Dataset.
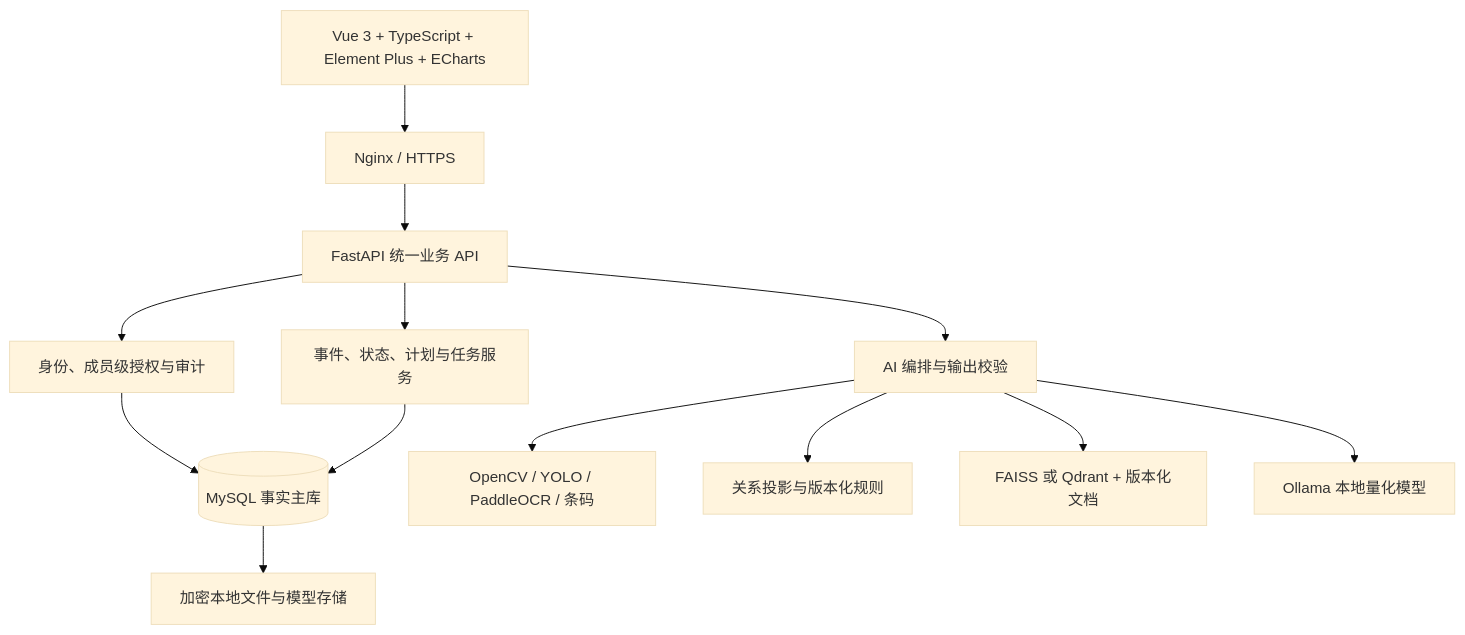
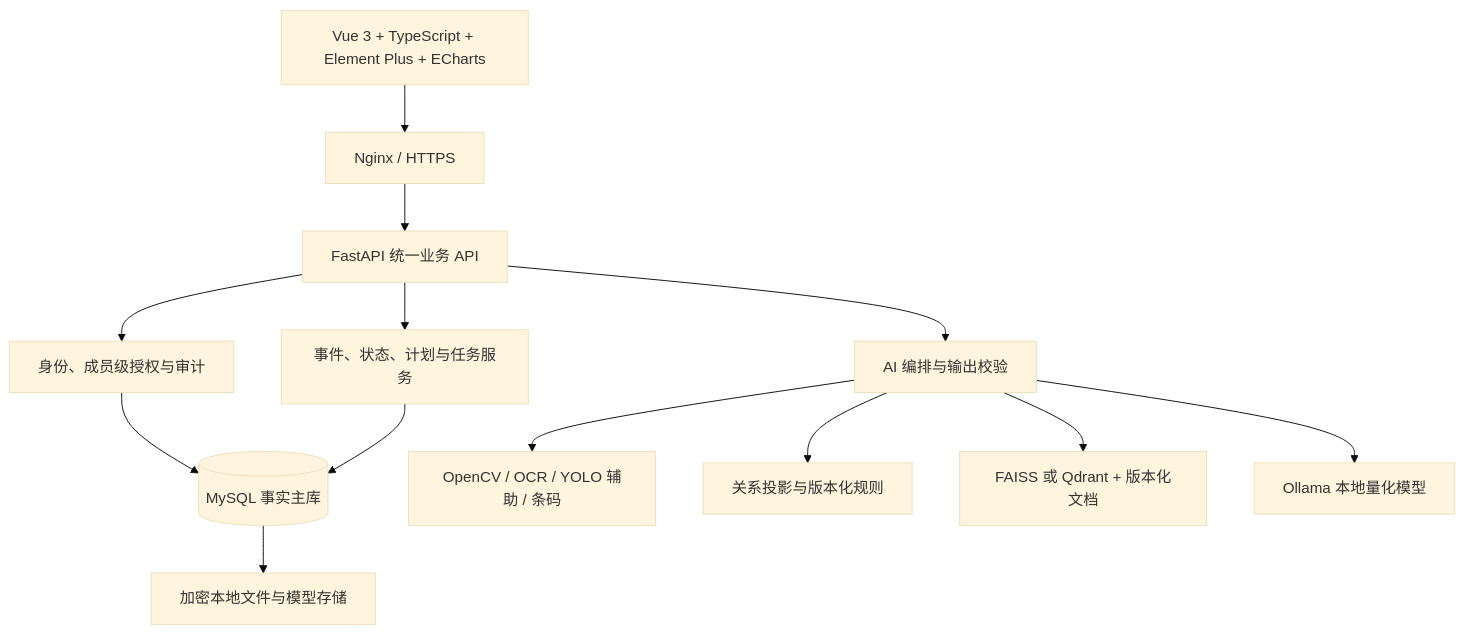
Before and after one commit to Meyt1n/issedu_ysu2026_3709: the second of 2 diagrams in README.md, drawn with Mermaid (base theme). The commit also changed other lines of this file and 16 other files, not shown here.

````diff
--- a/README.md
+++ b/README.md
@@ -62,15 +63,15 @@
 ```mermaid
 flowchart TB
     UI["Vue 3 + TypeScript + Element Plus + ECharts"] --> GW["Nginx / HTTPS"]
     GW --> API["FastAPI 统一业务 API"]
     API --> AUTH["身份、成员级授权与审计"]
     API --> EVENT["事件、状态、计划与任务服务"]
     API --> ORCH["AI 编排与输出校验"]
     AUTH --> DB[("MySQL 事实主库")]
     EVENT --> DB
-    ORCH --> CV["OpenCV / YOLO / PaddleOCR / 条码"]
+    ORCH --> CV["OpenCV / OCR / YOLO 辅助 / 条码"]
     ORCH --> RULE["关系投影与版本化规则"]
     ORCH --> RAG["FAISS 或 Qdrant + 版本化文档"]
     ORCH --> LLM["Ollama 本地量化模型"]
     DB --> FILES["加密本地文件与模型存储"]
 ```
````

* * *

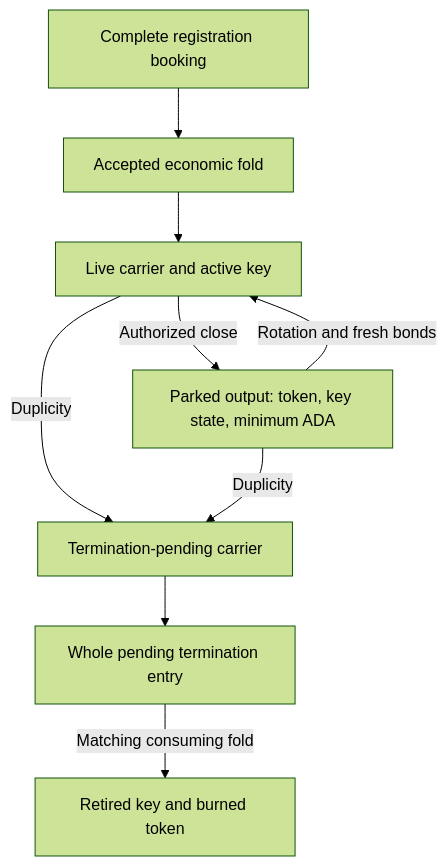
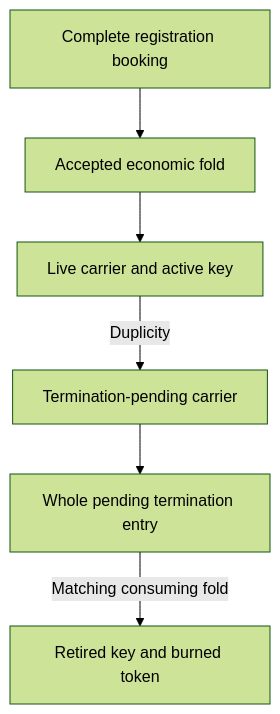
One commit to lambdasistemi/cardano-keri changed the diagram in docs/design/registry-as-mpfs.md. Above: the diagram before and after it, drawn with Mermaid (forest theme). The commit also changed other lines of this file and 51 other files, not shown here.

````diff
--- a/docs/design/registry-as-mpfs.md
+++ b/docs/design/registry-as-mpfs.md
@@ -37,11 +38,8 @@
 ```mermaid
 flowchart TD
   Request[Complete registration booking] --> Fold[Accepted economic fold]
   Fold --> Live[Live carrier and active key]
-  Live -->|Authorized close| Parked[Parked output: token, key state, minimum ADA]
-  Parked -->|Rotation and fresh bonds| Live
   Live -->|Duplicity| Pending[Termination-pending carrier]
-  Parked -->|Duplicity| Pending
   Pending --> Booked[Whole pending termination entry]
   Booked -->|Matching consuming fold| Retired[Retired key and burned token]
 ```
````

* * *

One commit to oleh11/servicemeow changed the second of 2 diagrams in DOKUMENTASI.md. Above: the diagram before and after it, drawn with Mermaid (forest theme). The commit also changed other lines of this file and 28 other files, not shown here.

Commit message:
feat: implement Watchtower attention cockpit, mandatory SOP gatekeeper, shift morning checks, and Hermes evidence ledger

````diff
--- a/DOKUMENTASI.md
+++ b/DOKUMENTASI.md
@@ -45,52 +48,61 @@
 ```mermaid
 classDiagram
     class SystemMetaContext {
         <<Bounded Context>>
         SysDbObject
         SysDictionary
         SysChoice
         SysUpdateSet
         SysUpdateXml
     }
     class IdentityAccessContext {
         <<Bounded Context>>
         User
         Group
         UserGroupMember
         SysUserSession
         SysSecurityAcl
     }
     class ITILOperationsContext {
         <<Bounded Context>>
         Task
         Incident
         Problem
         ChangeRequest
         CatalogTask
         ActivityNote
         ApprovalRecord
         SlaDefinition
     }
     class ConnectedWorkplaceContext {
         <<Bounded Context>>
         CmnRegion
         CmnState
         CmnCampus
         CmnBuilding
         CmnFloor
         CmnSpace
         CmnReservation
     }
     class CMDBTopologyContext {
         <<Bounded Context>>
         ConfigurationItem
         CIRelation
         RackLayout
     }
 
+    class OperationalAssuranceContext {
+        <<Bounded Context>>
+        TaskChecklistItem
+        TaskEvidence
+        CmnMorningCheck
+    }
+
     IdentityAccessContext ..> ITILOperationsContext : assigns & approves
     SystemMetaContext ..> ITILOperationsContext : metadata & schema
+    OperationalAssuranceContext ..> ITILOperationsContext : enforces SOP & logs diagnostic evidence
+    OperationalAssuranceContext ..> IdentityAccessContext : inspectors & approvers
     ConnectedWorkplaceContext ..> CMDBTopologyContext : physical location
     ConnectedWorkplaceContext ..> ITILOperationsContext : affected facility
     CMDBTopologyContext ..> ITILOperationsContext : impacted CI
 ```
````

Problem details. The lines in the records above that include the word "Booked" must be copied out.

Exercise result.
   Pending --> Booked[Whole pending termination entry]
   Booked -->|Matching consuming fold| Retired[Retired key and burned token]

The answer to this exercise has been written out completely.